A recent decision of the Ontario Superior Court of Justice provides a helpful precedent for franchisors seeking to confirm and enforce the expiry of their franchise agreements. In FPMG Hospitality Inc. v. Recipe Unlimited Corporation,1 the Court ruled against an interlocutory injunction to prohibit a franchisor from acting on its expiration terms of a Harvey’s restaurant franchise agreement in Brantford, Ontario. The decision confirms that courts will enforce the expiration terms of franchise agreements in the appropriate circumstances.

In 2010, FPMG Hospitality Inc. (FPMG) and Recipe Unlimited Corporation (Recipe) negotiated and signed two franchise agreements for Harvey’s restaurants in Brantford and Sarnia. The Brantford Harvey’s agreement stated that FPMG, the franchisee, did not have a right to renew the agreement after it expired at the end of the initial 10-year term. However, the Sarnia Harvey’s agreement contained the right to renew upon expiration and was in fact being renewed.

Recipe, the franchisor, delivered a Notice of Expiration to inform FPMG that the Brantford Harvey’s agreement would expire and terminate on August 31, 2021 pursuant to the terms of the franchise agreement. FPMG opposed the notice, arguing that based on Recipe’s conduct, it was entitled to an extension of the franchise agreement for another 10-year term.

FPMG argued that Recipe made oral representations leading it to believe that it might have the possibility of renewal at the end of the term. However, the Court instead relied on the “entire agreement clause” of the franchise agreement that specifically stated there were no representations or statements not contained in the agreement that form part of the agreement.

Further allegations by the franchisee included that Recipe unfairly dealt with FPMG in comparison to other franchisees, and that it failed to comply with franchise disclosure requirements. However, the Court considered the evidence uncertain and the positions weak.

Ultimately, the Court applied the law on injunctions and concluded that FPMG was not entitled to the injunction order. FPMG chose to sign the agreement despite being aware of the agreement’s expiry date and being fully informed that it had no right to renew. Furthermore, the Court held that FPMG would not suffer irreparable harm if it were not permitted to stay in possession of the Brantford Harvey’s operation. Given that FPMG anticipated the franchise had a 10-year lifespan, any business decisions were made in light of that knowledge.

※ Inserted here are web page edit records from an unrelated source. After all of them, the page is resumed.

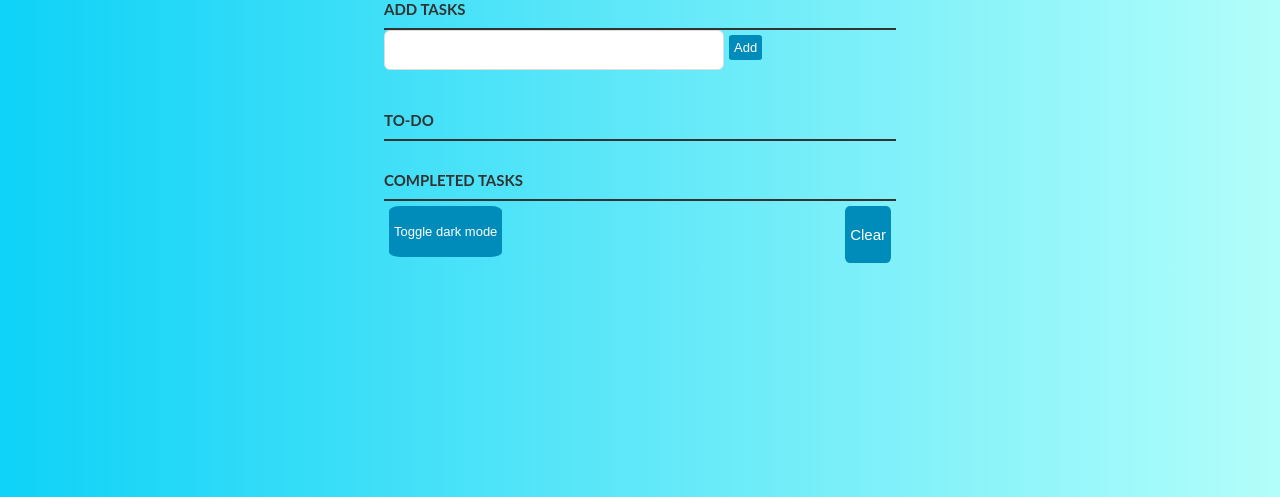
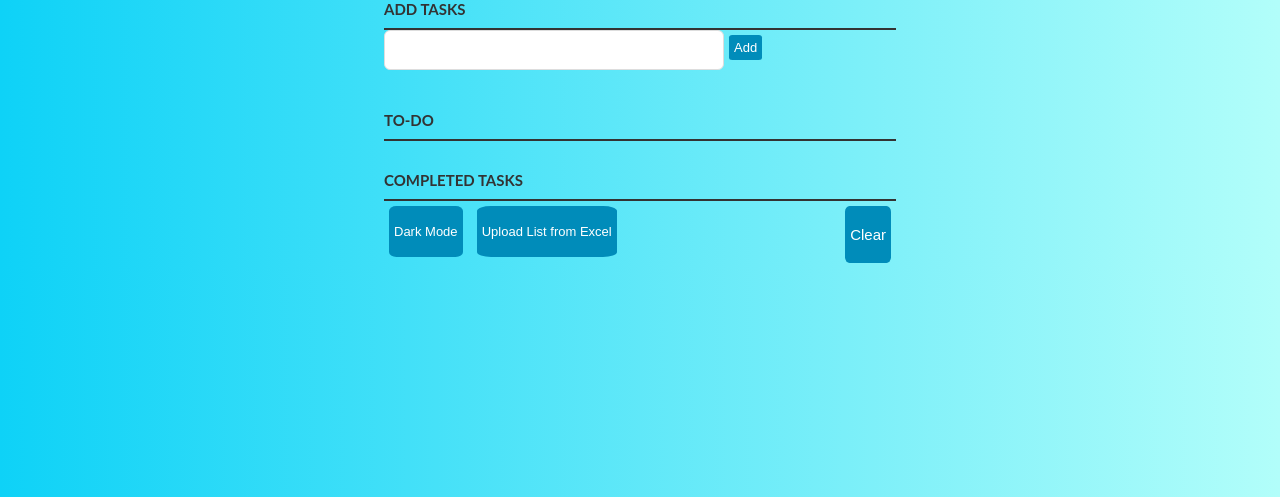
Before and after one commit to rara404/to-do-list-python, a Flask app: page / in a window 1280 px wide. Shown: the part 189-686 px from the top of the page. Run offline with Flask 3, Linux system fonts and the light colour scheme.

Commit message:
added functionality to upload excel sheet data

```diff
--- a/first-flask-project/static/script.js
+++ b/first-flask-project/static/script.js
@@ -4,6 +4,7 @@ let incompleteTasks = document.getElementById("incomplete-tasks");
 let completedTasks = document.getElementById("completed-tasks");
 let clearButton = document.getElementById("clear");
 let dark_mode_button = document.getElementById("dark_mode");
+let excel_upload = document.getElementById("excelUpload");
 
 let createNewTask = function(taskName) {
     let listItem = document.createElement("li");
@@ -69,6 +70,8 @@ let taskIncomplete = function() {
     incompleteTasks.appendChild(listItem);
     bindTaskEvents(listItem, taskCompleted);
 }
+
+
 addButton.addEventListener("click", addTask);
 let bindTaskEvents = function(taskListItem, checkBoxEventHandler) {
     let checkBox = taskListItem.querySelector('input[type="checkbox"]');
@@ -90,3 +93,29 @@ let dark_mode = function(){
     element.classList.toggle("dark_mode");
 }
 dark_mode_button.addEventListener('click', dark_mode);
+
+
+let uploadExcelData = function() {
+
+    fetch('/upload')
+            .then(response => response.json())
+            .then(data => {
+                data.forEach(item => {
+
+                    input = `${item["Task Name"]} - Date Created: ${item["Date Created"]} - Priority: ${item["Priority"]} - Duration: ${item["Time to Complete"]}`;
+                    let listItem = createNewTask(input);
+
+                    if (item["Completion Status"] === "Completed") {
+                        completedTasks.appendChild(listItem);
+                        bindTaskEvents(listItem, taskCompleted);
+                    } else {
+                        incompleteTasks.appendChild(listItem);
+                        bindTaskEvents(listItem, taskCompleted);
+                    }
+                });
+            })
+            .catch(error => console.error('Error:', error));
+
+}
+
+excel_upload.addEventListener('click', uploadExcelData);
--- a/first-flask-project/templates/index.html
+++ b/first-flask-project/templates/index.html
@@ -22,7 +22,6 @@
         <div class="section2">
             <h3>To-do</h3>
             <ul id="incomplete-tasks">
-
             </ul>
         </div>
         <div class="section3">
@@ -38,9 +37,17 @@
         <div class="section4">
             <button id="dark_mode">
                 <p>
-                    Toggle dark mode
+                    Dark Mode
                 </p>
             </button>
+
+
+            <button id="excelUpload">
+                <p>
+                    Upload List from Excel
+                </p>
+            </button>
+
         </div>
     </div>
     <script src="{{ url_for('static', filename='script.js') }}"></script>
```
Also changed, not shown: first-flask-project/app.py (+17 -0 lines).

Although it was a moot point, the Court was satisfied that the balance of convenience weighed in favour Recipe. Should the injunction be granted, Recipe would be compelled to be in a relationship against its will, with an entity that had no express right to continue in the relationship. 

Key Takeaways

This case reassures franchisors that the decision not to renew an agreement that does not contain a right of renewal does not, on its own, constitute a breach of the duty of fair dealing. The duty of good faith arises out of the specific contractual arrangement agreed to by the parties. Most importantly, franchisors will not be compelled to renew an agreement where there is no contractual right to renew.

A copy of the decision can be found here.


1 2021 ONSC 7156.

This publication is a general summary of the law. It does not replace legal advice tailored to your specific circumstances.

For more information, please contact the authors of this article or any member of our Franchise Law Group.